United States District Court, Sixth Circuit

July 3, 2013

WENDY K. HAGAN, Plaintiff,
CAROLYN W. COLVIN, Commissioner of Social Security, Defendant.


LANNY KING, Magistrate Judge.

This matter is before the Court upon Plaintiff's Complaint seeking judicial review of the final decision of the Commissioner pursuant to 42 U.S.C. § 405(g). The parties have consented to the jurisdiction of the undersigned Magistrate Judge, pursuant to 28 U.S.C. § 636(c) and Fed.R.Civ.P. 73, to conduct all further proceedings in this case, including entry of judgment, with direct review by the Sixth Circuit Court of Appeals in the event an appeal is filed. Docket Entry Number (DN) 9.

The fact and law summaries of the Plaintiff and the Defendant are at DN 12 and DN 13, respectively. Mary G. Burchett-Bower represents Plaintiff.

The final decision of the Commissioner, which is presently before this Court upon judicial review, was rendered on April 22, 2011, by Administrative Law Judge (ALJ) Lawrence Levey. Administrative Record (AR), pp. 88-99.

For the reasons below, the final decision of the Commissioner is AFFIRMED, and Plaintiff's complaint is DISMISSED.

Plaintiff's Medical-Vocational Profile

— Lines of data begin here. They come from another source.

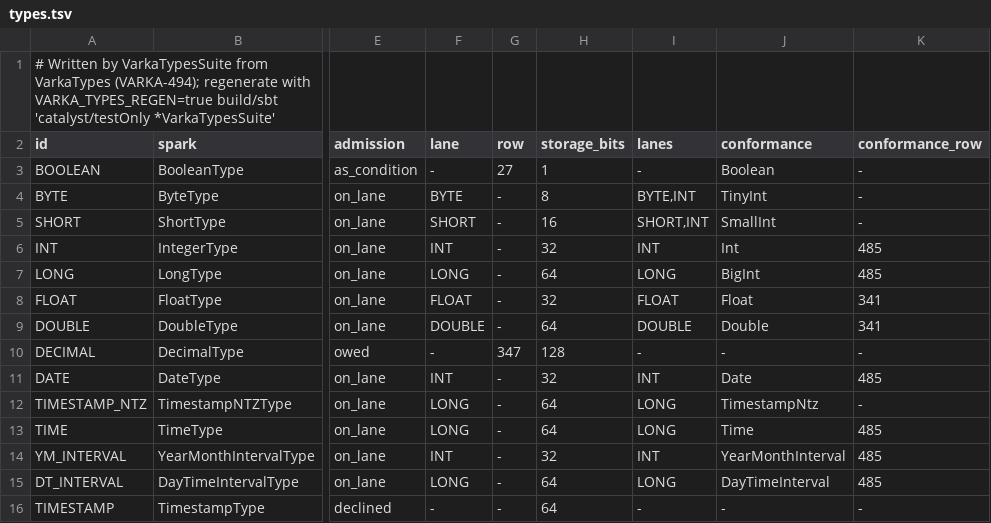
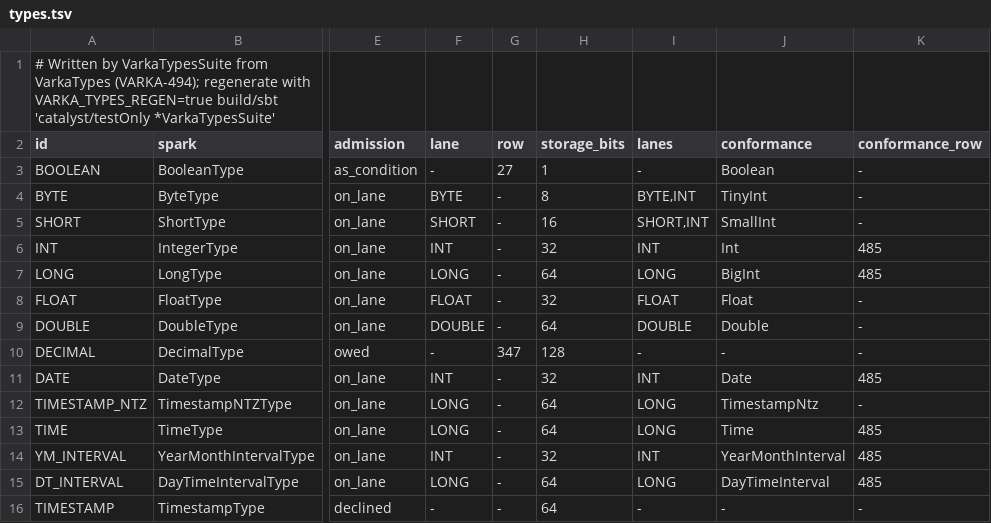
Before and after one commit to MaxGekk/spark, a TSV file: sql/varka/types.tsv, drawn as a sheet; only a part is shown, gaps mark what is left out; the diff names each change by its address in the sheet, - before the commit and + after, or states it on an @@ line.

```diff
--- a/sql/varka/types.tsv
+++ b/sql/varka/types.tsv
-K8:K9 (conformance_row): 341
+K8:K9 (conformance_row): -
```
Also changed, not shown: sql/varka/plans/m8/census.tsv, 28 other files.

Plaintiff's principal contention upon judicial review is that the ALJ erred in discounting Dr. Shivakumar's disabling medical assessment and finding that she has a residual functional capacity (RFC) for a limited range of light work.

Plaintiff is a younger individual born on February 5, 1970 (AR, p. 97). She alleges disability due to physical and mental impairment. She does not challenge the ALJ's evaluation of her mental impairment but alleges disability due to residual effects of two cervical spine surgeries, including ongoing neck pain, trapezius muscle spasms, migraine headaches, and decreased strength and mobility in the upper and lower extremities.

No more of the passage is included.